> _WORK TO COMPLETE_
I'd ask you to write out the lines below exactly, with no images.

> _EXERCISE INPUT_
--- START ---
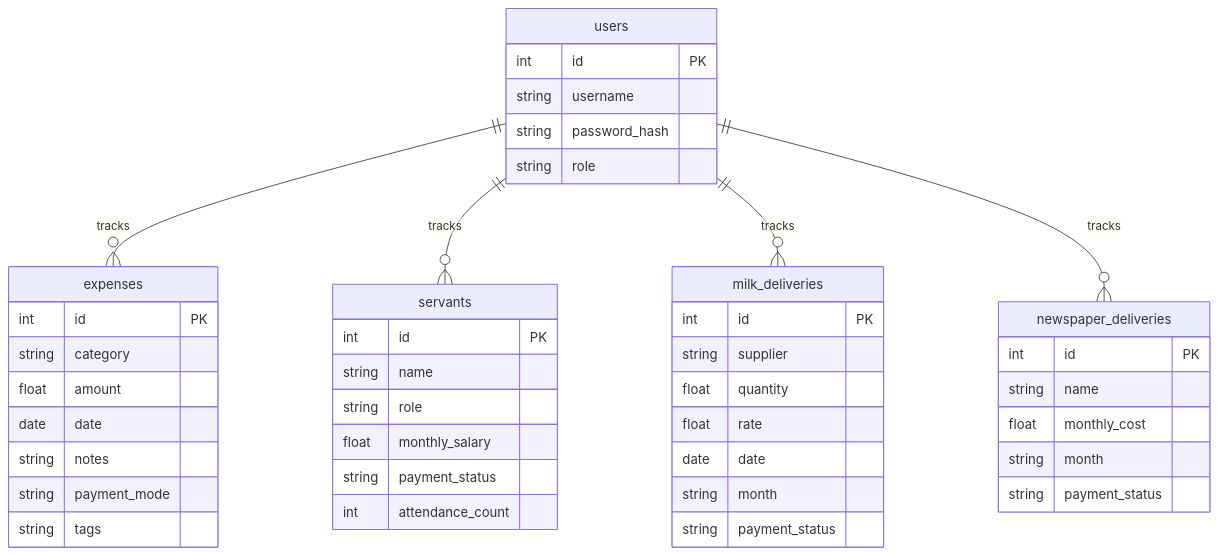
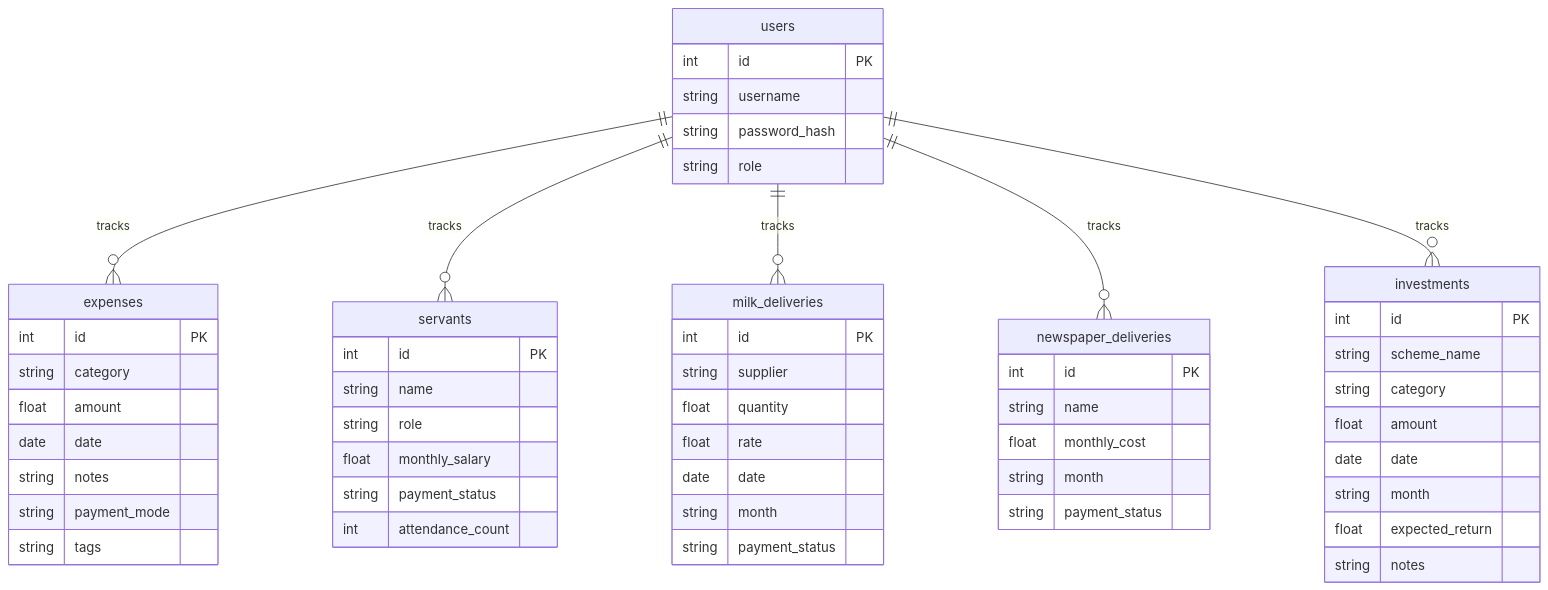
The second of 3 diagrams in docs/DIAGRAMS.md (kotharib/HouseholdExpenseTracker), drawn with Mermaid before and after one commit. The commit also changed 24 other files, not shown here.

````diff
--- a/docs/DIAGRAMS.md
+++ b/docs/DIAGRAMS.md
@@ -36,47 +36,58 @@
 ```mermaid
 erDiagram
     users {
         int id PK
         string username
         string password_hash
         string role
     }
     expenses {
         int id PK
         string category
         float amount
         date date
         string notes
         string payment_mode
         string tags
     }
     servants {
         int id PK
         string name
         string role
         float monthly_salary
         string payment_status
         int attendance_count
     }
     milk_deliveries {
         int id PK
         string supplier
         float quantity
         float rate
         date date
         string month
         string payment_status
     }
     newspaper_deliveries {
         int id PK
         string name
         float monthly_cost
         string month
         string payment_status
     }
+    investments {
+        int id PK
+        string scheme_name
+        string category
+        float amount
+        date date
+        string month
+        float expected_return
+        string notes
+    }
 
     users ||--o{ expenses : "tracks"
     users ||--o{ servants : "tracks"
     users ||--o{ milk_deliveries : "tracks"
     users ||--o{ newspaper_deliveries : "tracks"
+    users ||--o{ investments : "tracks"
 ```
````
--- END ---
> _TASK ANSWER_
The second of 3 diagrams in docs/DIAGRAMS.md (kotharib/HouseholdExpenseTracker), drawn with Mermaid before and after one commit. The commit also changed 24 other files, not shown here.

````diff
--- a/docs/DIAGRAMS.md
+++ b/docs/DIAGRAMS.md
@@ -36,47 +36,58 @@
 ```mermaid
 erDiagram
     users {
         int id PK
         string username
         string password_hash
         string role
     }
     expenses {
         int id PK
         string category
         float amount
         date date
         string notes
         string payment_mode
         string tags
     }
     servants {
         int id PK
         string name
         string role
         float monthly_salary
         string payment_status
         int attendance_count
     }
     milk_deliveries {
         int id PK
         string supplier
         float quantity
         float rate
         date date
         string month
         string payment_status
     }
     newspaper_deliveries {
         int id PK
         string name
         float monthly_cost
         string month
         string payment_status
     }
+    investments {
+        int id PK
+        string scheme_name
+        string category
+        float amount
+        date date
+        string month
+        float expected_return
+        string notes
+    }
 
     users ||--o{ expenses : "tracks"
     users ||--o{ servants : "tracks"
     users ||--o{ milk_deliveries : "tracks"
     users ||--o{ newspaper_deliveries : "tracks"
+    users ||--o{ investments : "tracks"
 ```
````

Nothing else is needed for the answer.